More tears flowed through the Common Area (God’s Presence). All of sudden, co-workers were voicing that they were going to march with us, which is nothing but God. Instead of meeting at Centennial Olympic Park, we all met in the reception area and left as a unified family (God’s presence).
When we arrived at Centennial Olympic Park the march started immediately and we started on the life-changing journey together. I linked arms with Martha Perusek, CBF Director of Development, as we marched. The amount of support from the Atlanta community was electrifying as all races, sizes, genders and religious affiliations stopped their cars, chanted from the sidewalks. People got out of their cars to hug the protesters; some were honking their horns or revving their motorcycles.
Seeing all of God’s people coming together in solidarity for justice and equality will be a feeling I will never forget (God’s presence).
There comes a time when enough is enough. When there seems like nothing else you can do, just stand, and stand we did — as a family.
“There were times when I almost gave up and I’ve cried and said Lord it’s too much, He was there all the time by his grace he is keeping me alive.

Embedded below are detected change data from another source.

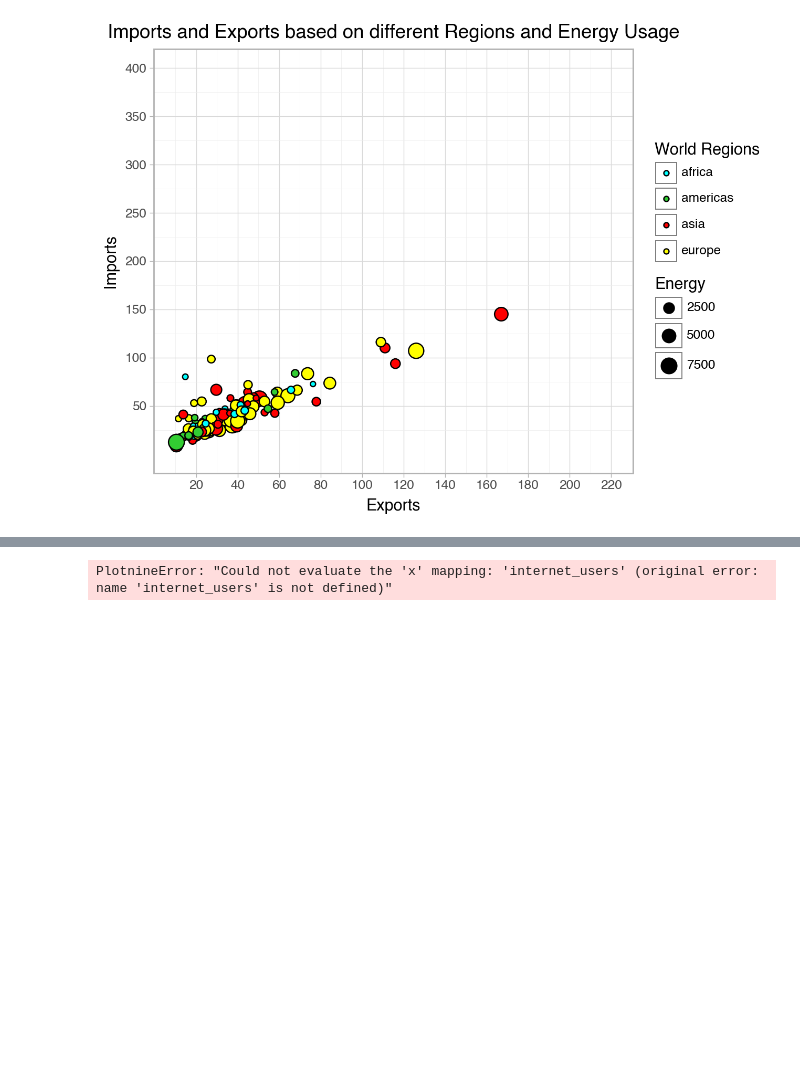
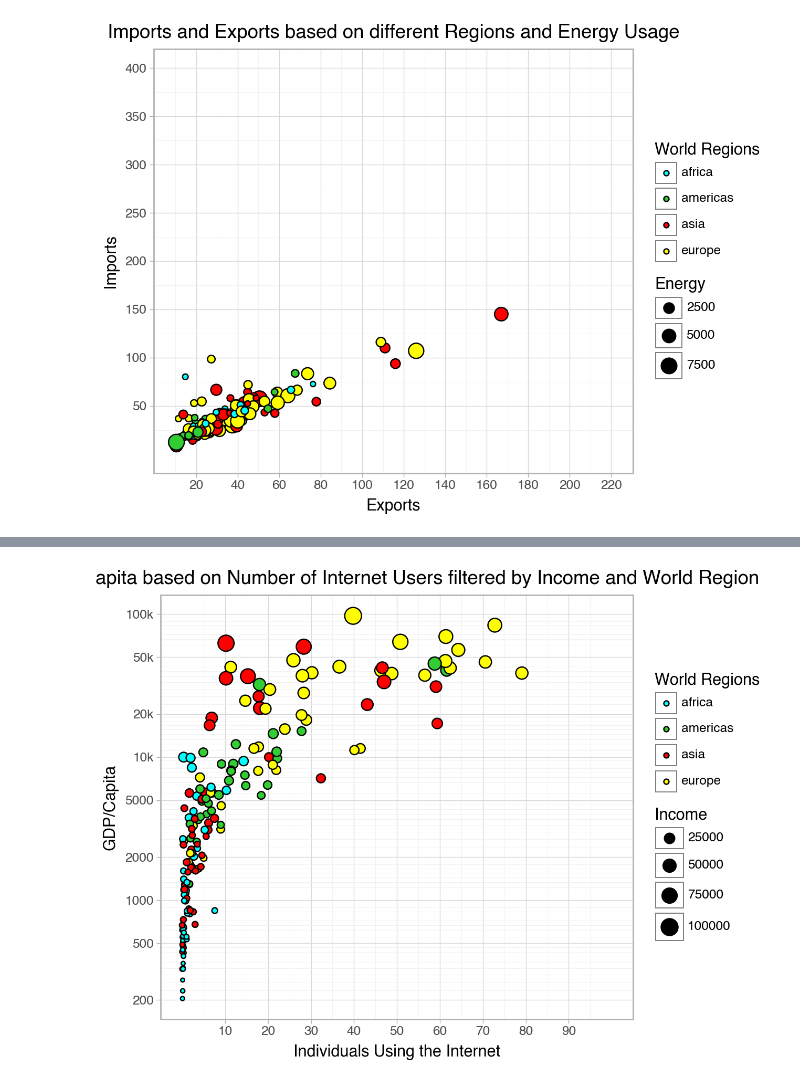
Before and after one commit to wkapner/GSB_544, a Jupyter notebook: Labs/Lab1.ipynb, the cells around one changed output, grey strips where cells are left out. Saved outputs shown, nothing was run; the diff lists cells and outputs as text; code cells hidden in the pictures; blank space fills up the shorter version.

Commit message:
Graph 3

```diff
--- a/Labs/Lab1.ipynb
+++ b/Labs/Lab1.ipynb
@@ -96,3 +96,4 @@ limits = (10,220)
 
 file3 = pd.read_csv("Data/q3data.csv")
 file3
+filenew3 =  file3.dropna()
@@ -113,5 +100,24 @@ file3
-# %%
-(pt.ggplot(file2, pt.aes(x="internet_users",y="gdp",fill = "four_regions", size = "population"))
-+pt.geom_point())
-# %% [output]
-PlotnineError: "Could not evaluate the 'x' mapping: 'internet_users' (original error: name 'internet_users' is not defined)"
+# %%
+(pt.ggplot(filenew3, pt.aes(x="internet_users",y="gdp",fill = "four_regions", size = "income"))
++pt.geom_point()
++pt.labs(
+    title = 'GDP/Capita based on Number of Internet Users filtered by Income and World Region',
+    x = "Individuals Using the Internet",
+    y= "GDP/Capita",
+    fill = "World Regions",
+    size = "Income"
+)
++pt.scale_fill_manual(values=["aqua","limegreen","red","yellow"])
++pt.scale_y_continuous(trans = 'log10',
+    breaks = [200,500,1000,2000,5000,10000,20000,50000,100000],
+labels = ['200','500','1000','2000','5000','10k','20k','50k','100k'],
+limits= (200,100000))
++pt.scale_x_continuous(
+breaks = [10,20,30,40,50,60,70,80,90],
+labels = ['10','20','30','40','50','60','70','80','90'],
+limits = (0,100)
+)
++pt.theme_light()
+)
+# %% [output]
+[figure, added]
```
Also changed, not shown: parts of 1 cell of this notebook.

By his (grace and mercy I’m still standing, standing.) I’m standing in the presence of the almighty with (power and a testimony) I standing here today with one thing to say (Lord I thank you, Thank you)” – Marvin Sapp
Doretha Bailey serves as the Human Resources Manager for the Cooperative Baptist Fellowship.